Primary Department Affiliation: Neurobiology
Primary Research Area: Neurodegeneration and Neurodegenerative Disorders
CNS Cancer Biology and Treatment
Ion Channels and Synaptic Function
Neurodevelopment and Developmental Disabilities
The Role of Neuroglia in Brain Function & Disease
Glial cells constitute over 50% of brain cells, yet their involvement in normal brain function is not fully understood. Unlike neurons, glial cells can migrate and divide in the adult brain and might act as stem cells, allowing repair of the brain after injury and disease. Uncontrolled proliferation of glial cells causes gliomas, the most deadly form of cancer. These tumors show invasive migration into normal brain, which impedes successful therapy. The transition between stem cells, normal glia and gliomas is poorly understood, as are biological adaptations that allow these cells to migrate and navigate through compact tissues.

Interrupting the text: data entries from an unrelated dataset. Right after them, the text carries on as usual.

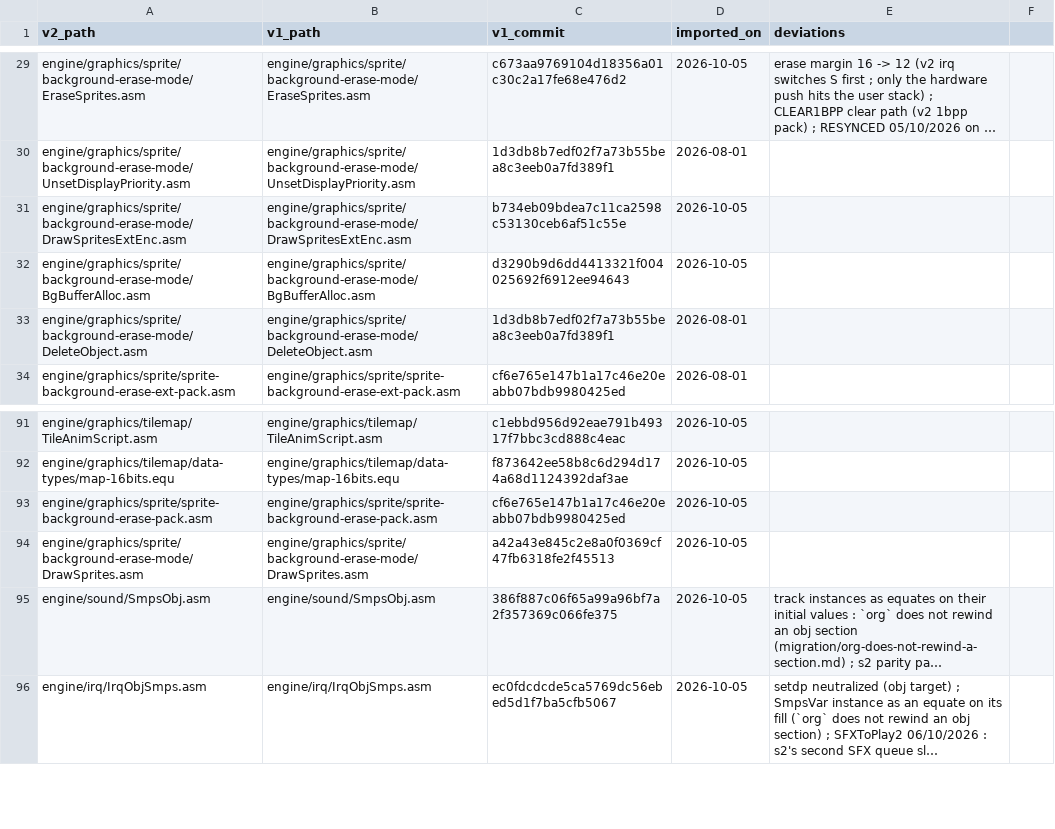
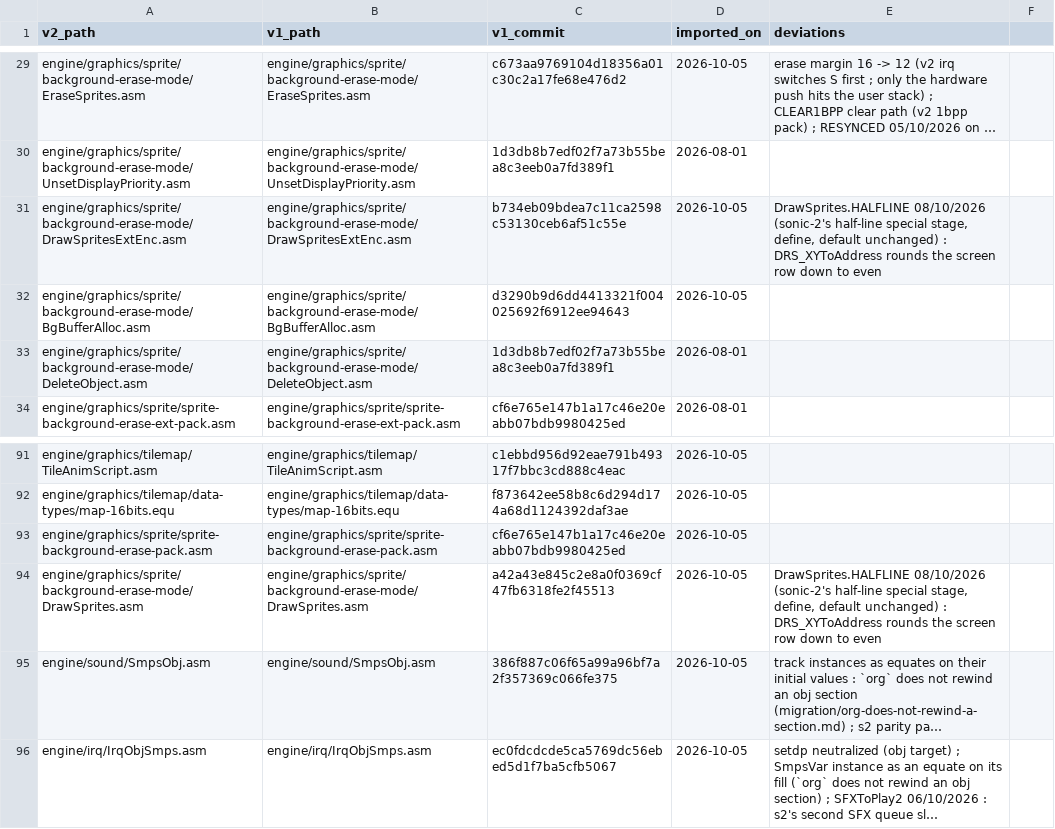
Before and after one commit to wide-dot/6809-game-builder, a CSV file: engine/v1-manifest.csv, drawn as a sheet; only a part is shown, gaps mark what is left out; long unchanged cells end in …; the diff names each change by its address in the sheet, - before the commit and + after, or states it on an @@ line.

```diff
--- a/engine/v1-manifest.csv
+++ b/engine/v1-manifest.csv
-E31 (deviations): (empty)
+E31 (deviations): DrawSprites.HALFLINE 08/10/2026 (sonic-2's half-line special stage, define, default unchanged) : DRS_XYToAddress rounds the screen row down to even
-E94 (deviations): (empty)
+E94 (deviations): DrawSprites.HALFLINE 08/10/2026 (sonic-2's half-line special stage, define, default unchanged) : DRS_XYToAddress rounds the screen row down to even
```
Also changed, not shown: 3 other files.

The broad goal of our laboratory is to understand how glial cells contribute to neuronal function in the healthy and diseased brain. We are studying mechanisms that allow glial cell migration during development, after injury and in malignancy. We are interested in intrinsic adaptation that facilitate cell shape changes during migration and in the signals by which cells communicate with the normal brain environment. We are seeking to determine whether malignant transformation or acute injury induces novel invasion mechanisms or whether cells invoke the same machinery used for cell migration during brain development. We recently discovered that the secretion of Cl- through ion channels is an essential component for the invasion of glioma cells which led to a Cl- channel inhibitor being evaluated clinically.
We are using a variety of techniques ranging from molecular biology, confocal and fluorescent cell imaging techniques to patch-clamp electrophysiology and a variety of cell migration/invasion models. We are routinely comparing properties of normal glial cells to glial cells associated with nervous system diseases. These studies employ primary cells and tissues derived from biopsies of patients presenting with glial tumors or other nervous system diseases.
Harald Sontheimer (b. 1960) received his Ph.D. in cell biology and biophysics from the University of Heidelberg in 1988. He received postdoctoral training at Yale University, School of Medicine where he was appointed as Assistant Professor of Neurology and Neurobiology from 1991-1994. He is now Professor of Neurobiology.